How Do Food Scientists Test for Starch and Fat?
Food scientists test for starch and fat in foods by adding chemical reagents that react in predictable ways to these nutrients. Lugol's iodine is used to identify the presence of starch, and Sudan III is used to identify the presence of fat.
Lugol's iodine is used when testing foods for their starch content. The solution is yellow-brown, but when it reacts chemically with starch, a blue-black substance called iodide starch is produced, according to Scribd. To perform the test, the tester needs two test tubes, a test tube rack, an eyedropper, distilled water, Lugol's iodine, starch powder and a piece of bread. The tester puts a few drops of distilled water and starch powder into one of the test tubes and a few drops of distilled water and a small piece of bread into the other. Then, the tester places several drops of the Lugol's iodine into each test tube. The test tube that turns the darkest color is the one that contains the highest starch content.
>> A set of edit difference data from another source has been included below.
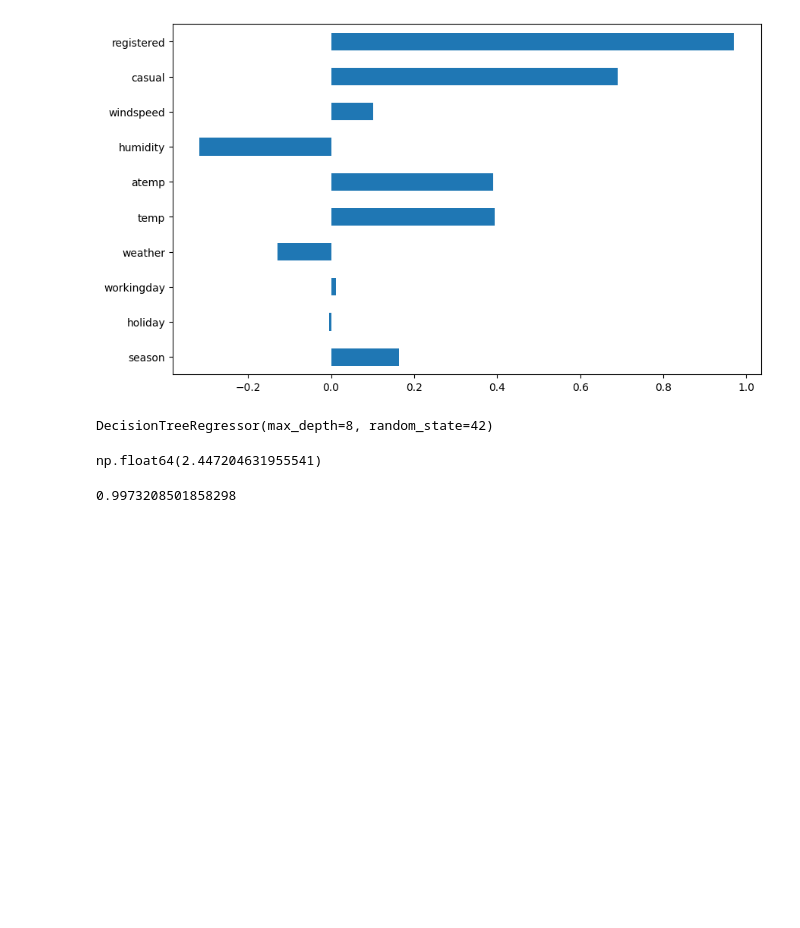
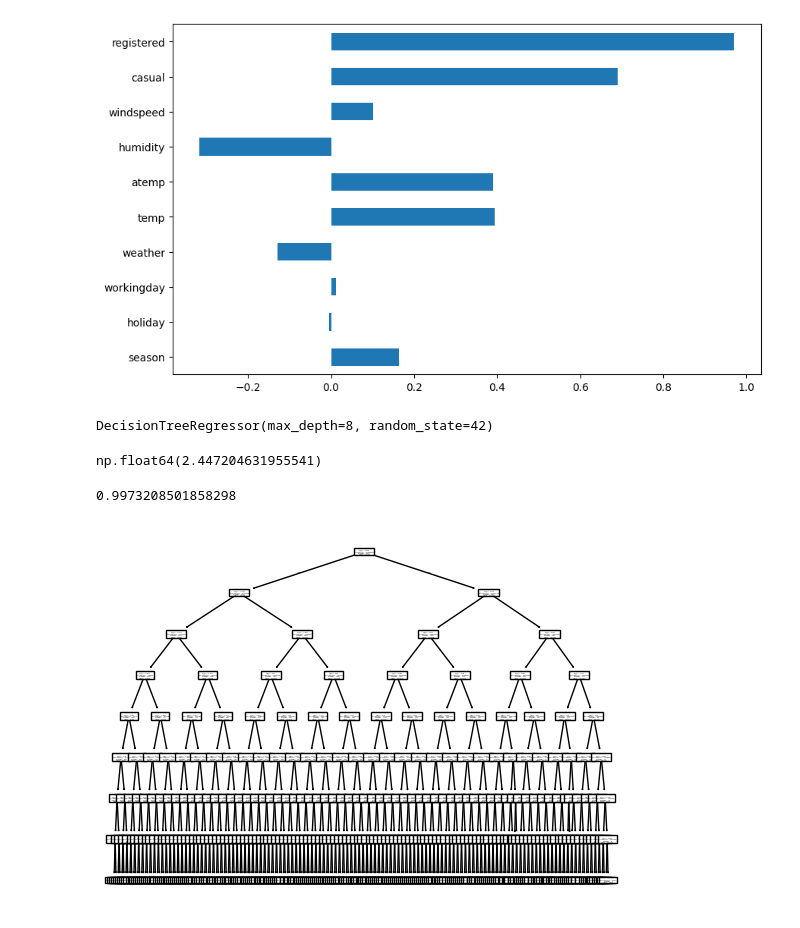
Before and after one commit to saket-nugget/BikeSharing_RegTree, a Jupyter notebook: BikeSharing_RegTree.ipynb, the cells around one changed output. Cells and saved outputs as stored; diff of their text form; code cells hidden in the pictures; blank space fills up the shorter version.

```diff
--- a/BikeSharing_RegTree.ipynb
+++ b/BikeSharing_RegTree.ipynb
@@ -78,3 +78,8 @@ np.float64(2.447204631955541)
 rt.score(X_test,y_test)
 # %% [output]
 0.9973208501858298
+# %%
+plot_tree(rt)
+plt.show()
+# %% [output]
+[figure, added]
```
Testing for fat works on the same principle. The tester may use either a liquid containing fat, such as milk, or a solid that has been finely ground. For a solid, the tester adds distilled water until the test tube is roughly half full. Then he adds a few drops of Sudan III to each of the test tubes and shakes them. A red-stained oil layer will form on top of the liquid indicating the presence of fat. The larger the oil layer, the higher the fat content of the sample.